Getting a good one is no easy feat however. This is one of my many attempts at getting a decent sunset during my recent trip to Venice, Italy. Not sure I managed to get it right, especially given that I had no tripod and my camera had to rest on the side of a bridge!
Taken with my Canon 60D and Sigma 10-20mm F4-5.6 DC HSM lens, at ISO 200, F8.0 @ 6 secs (bracketed at -2/0/+2).
Just north east of Venice, and only a few minutes away on the Vaporetto, is the island of Murano. This island is world famous for its glass making, and while there I had the chance to witness first hand the skills of the local artisans, by attending one of the many shows that were available for the visiting tourists.
I am not big on souvenirs, because I truly believe that the best memento I can get from any place I visit, is a decent selection of photographs showcasing the best the region has to offer. I did however break my rule this time around, when I walked into one of the many glass shops and saw this tiny perfume bottle. Believe me when I say that I have no practical use for this bottle, but what compelled me to purchase it was my immediate thought of photographing it with smoke coming out of its nozzle!

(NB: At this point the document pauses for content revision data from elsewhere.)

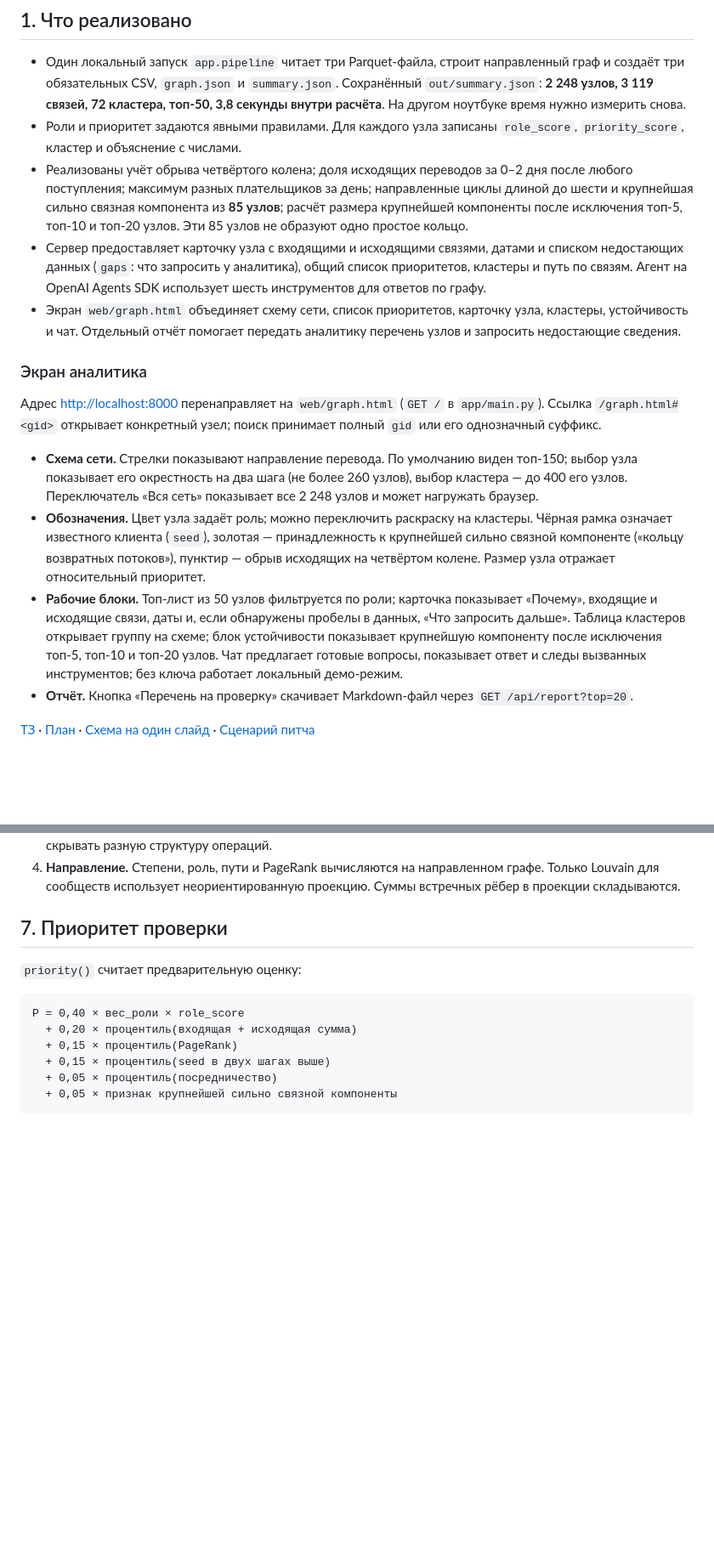
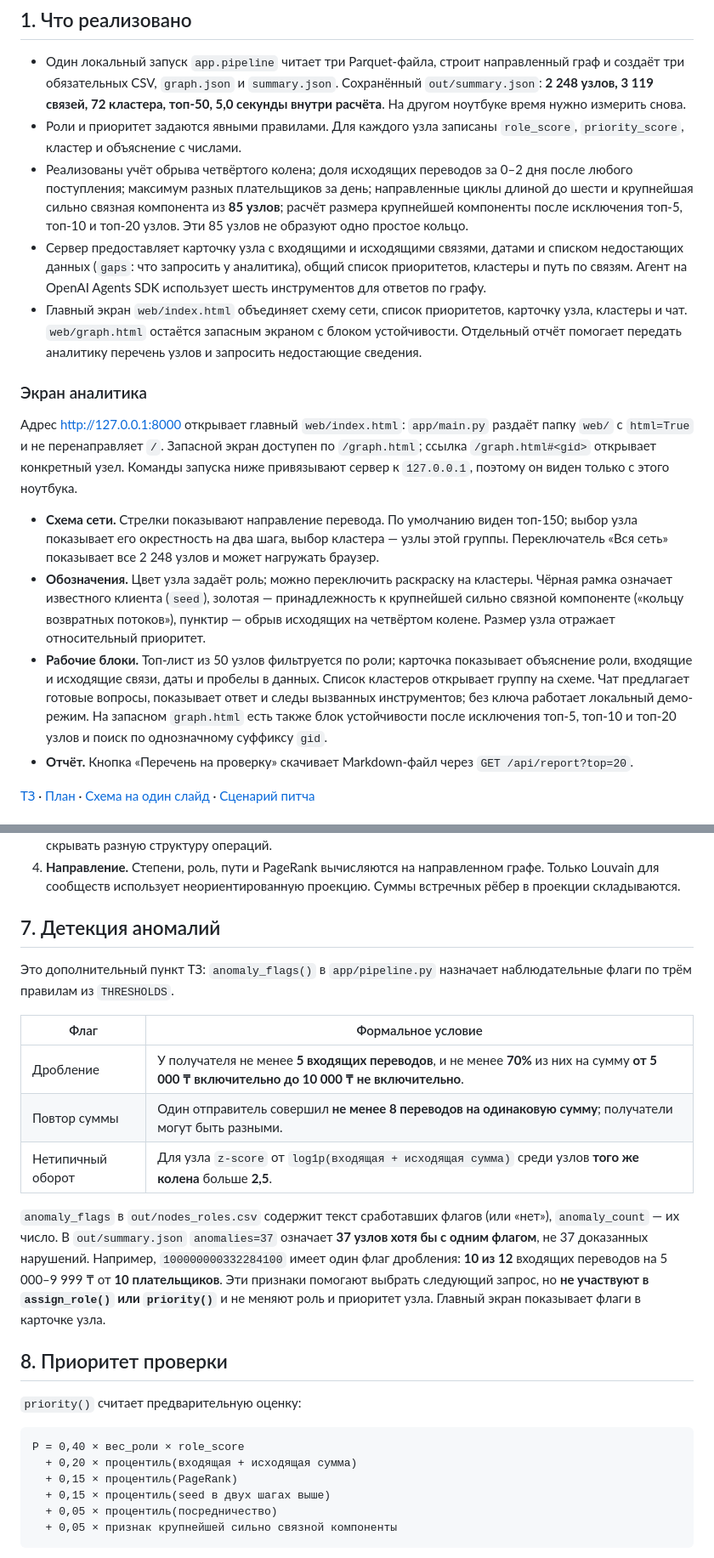
Before and after one commit to BAITC-Hacks/hack-b18c30d4-kazhydromet-ai, a Markdown page: README.md, 2 parts joined by grey strips. Shown at 85% size. Drawn GitHub-style; blank space fills up the shorter version.

Commit message:
docs: document anomaly flags and current demo screen

```diff
--- a/README.md
+++ b/README.md
@@ -12,7 +12,7 @@ AML-аналитику известен нижний уровень из 81 «к
 - Один локальный запуск `app.pipeline` читает три Parquet-файла, строит
   направленный граф и создаёт три обязательных CSV, `graph.json` и `summary.json`.
   Сохранённый `out/summary.json`: **2 248 узлов, 3 119 связей, 72 кластера,
-  топ-50, 3,8 секунды внутри расчёта**. На другом ноутбуке время нужно
+  топ-50, 5,0 секунды внутри расчёта**. На другом ноутбуке время нужно
   измерить снова.
 - Роли и приоритет задаются явными правилами. Для каждого узла записаны
   `role_score`, `priority_score`, кластер и объяснение с числами.
@@ -25,32 +25,35 @@ AML-аналитику известен нижний уровень из 81 «к
   датами и списком недостающих данных (`gaps`: что запросить у аналитика),
   общий список приоритетов, кластеры и путь по связям.
   Агент на OpenAI Agents SDK использует шесть инструментов для ответов по графу.
-- Экран `web/graph.html` объединяет схему сети, список приоритетов,
-  карточку узла, кластеры, устойчивость и чат. Отдельный отчёт помогает
-  передать аналитику перечень узлов и запросить недостающие сведения.
+- Главный экран `web/index.html` объединяет схему сети, список приоритетов,
+  карточку узла, кластеры и чат. `web/graph.html` остаётся запасным экраном
+  с блоком устойчивости. Отдельный отчёт помогает передать аналитику
+  перечень узлов и запросить недостающие сведения.
 
 ### Экран аналитика
 
-Адрес <http://localhost:8000> перенаправляет на `web/graph.html`
-(`GET /` в `app/main.py`). Ссылка `/graph.html#<gid>` открывает
-конкретный узел; поиск принимает полный `gid` или его однозначный суффикс.
+Адрес <http://127.0.0.1:8000> открывает главный `web/index.html`:
+`app/main.py` раздаёт папку `web/` с `html=True` и не перенаправляет `/`.
+Запасной экран доступен по `/graph.html`; ссылка `/graph.html#<gid>`
+открывает конкретный узел. Команды запуска ниже привязывают сервер
+к `127.0.0.1`, поэтому он виден только с этого ноутбука.
 
 - **Схема сети.** Стрелки показывают направление перевода. По умолчанию
-  виден топ-150; выбор узла показывает его окрестность на два шага
-  (не более 260 узлов), выбор кластера — до 400 его узлов. Переключатель
-  «Вся сеть» показывает все 2 248 узлов и может нагружать браузер.
+  виден топ-150; выбор узла показывает его окрестность на два шага,
+  выбор кластера — узлы этой группы. Переключатель «Вся сеть» показывает
+  все 2 248 узлов и может нагружать браузер.
 - **Обозначения.** Цвет узла задаёт роль; можно переключить раскраску на
   кластеры. Чёрная рамка означает известного клиента (`seed`), золотая —
   принадлежность к крупнейшей сильно связной компоненте («кольцу
   возвратных потоков»), пунктир — обрыв исходящих на четвёртом колене.
   Размер узла отражает относительный приоритет.
 - **Рабочие блоки.** Топ-лист из 50 узлов фильтруется по роли;
-  карточка показывает «Почему», входящие и исходящие связи, даты и,
-  если обнаружены пробелы в данных, «Что запросить дальше».
-  Таблица кластеров открывает группу на схеме; блок устойчивости показывает
-  крупнейшую компоненту после исключения топ-5, топ-10 и топ-20 узлов.
+  карточка показывает объяснение роли, входящие и исходящие связи, даты
+  и пробелы в данных. Список кластеров открывает группу на схеме.
   Чат предлагает готовые вопросы, показывает ответ и следы вызванных
-  инструментов; без ключа работает локальный демо-режим.
+  инструментов; без ключа работает локальный демо-режим. На запасном
+  `graph.html` есть также блок устойчивости после исключения топ-5,
+  топ-10 и топ-20 узлов и поиск по однозначному суффиксу `gid`.
 - **Отчёт.** Кнопка «Перечень на проверку» скачивает Markdown-файл
   через `GET /api/report?top=20`.
 
@@ -214,7 +217,27 @@ Louvain получает `seed=42`, поэтому случайность кла
    графе. Только Louvain для сообществ использует неориентированную проекцию.
    Суммы встречных рёбер в проекции складываются.
 
-## 7. Приоритет проверки
+## 7. Детекция аномалий
+
+Это дополнительный пункт ТЗ: `anomaly_flags()` в `app/pipeline.py`
+назначает наблюдательные флаги по трём правилам из `THRESHOLDS`.
+
+| Флаг | Формальное условие |
+|---|---|
+| Дробление | У получателя не менее **5 входящих переводов**, и не менее **70%** из них на сумму **от 5 000 ₸ включительно до 10 000 ₸ не включительно**. |
+| Повтор суммы | Один отправитель совершил **не менее 8 переводов на одинаковую сумму**; получатели могут быть разными. |
+| Нетипичный оборот | Для узла `z-score` от `log1p(входящая + исходящая сумма)` среди узлов **того же колена** больше **2,5**. |
+
+`anomaly_flags` в `out/nodes_roles.csv` содержит текст сработавших флагов
+(или «нет»), `anomaly_count` — их число. В `out/summary.json`
+`anomalies=37` означает **37 узлов хотя бы с одним флагом**, не 37
+доказанных нарушений. Например, `100000000332284100` имеет один флаг
+дробления: **10 из 12** входящих переводов на 5 000–9 999 ₸ от
+**10 плательщиков**. Эти признаки помогают выбрать следующий запрос,
+но **не участвуют в `assign_role()` или `priority()`** и не меняют
+роль и приоритет узла. Главный экран показывает флаги в карточке узла.
+
+## 8. Приоритет проверки
 
 `priority()` считает предварительную оценку:
 
```
Also changed, not shown: other parts of README.md (+15 -11 lines), docs/PITCH.md (+4 -1 lines), docs/STATUS.md (+1 -1 lines).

For me this isn’t really a new idea, as I have tried smoke photography before with a coffee cup and a cow milk container (see link). Nonetheless, here is yet another attempt, the final result of which is fairly close to what I initially had in mind.
This is a composite of two separate photographs – one of the smoke and one of the actual bottle.
Smoke: Taken with my handheld Canon 60D and Canon 24-70mm F2.8L lens at ISO 100, F13, 1/250th of a sec.
Perfume Bottle: Taken with my tripod mounted Canon 60D and Canon 100mm F2.8 lens at ISO 100, F16, 1.3 sec (with +2 1/3 ev)
To mark my 50th post on this blog, it’s time for a small facelift! Time to switch up the header image into something a bit more colourful!
One of the key ingredients to getting a decent picture, is proper composition i.e. how to best frame the shot. When I started reading my first photography book, the first chapter was all dedicated to explaining some basic principles one generally has to follow to properly compose a photograph. I’ve read about the rule of thirds, leading lines, foreground interest etc, but for some reason my favourite one is patterns. Can’t explain it really – but somehow the ability to capture patterns either natural or man-made, always brings a natural rhythm and harmony to photographs.
This is a picture I took on my recent trip to Venice. Admittedly though, I got in and tampered with it a bit in Photoshop, as the original one captured had all windows in a uniform deep green colour. There was nothing wrong really with the original picture, but since I wanted something cheerful to uplift the face of my blog page, I thought appropriate to add some colour in post production.
Taken with my Canon 60D and Sigma 10-20mm F4-5.6 DC HSM lens, at ISO 100, F8.0, exposed at 1/60th of a second. Processed in Photoshop CS6.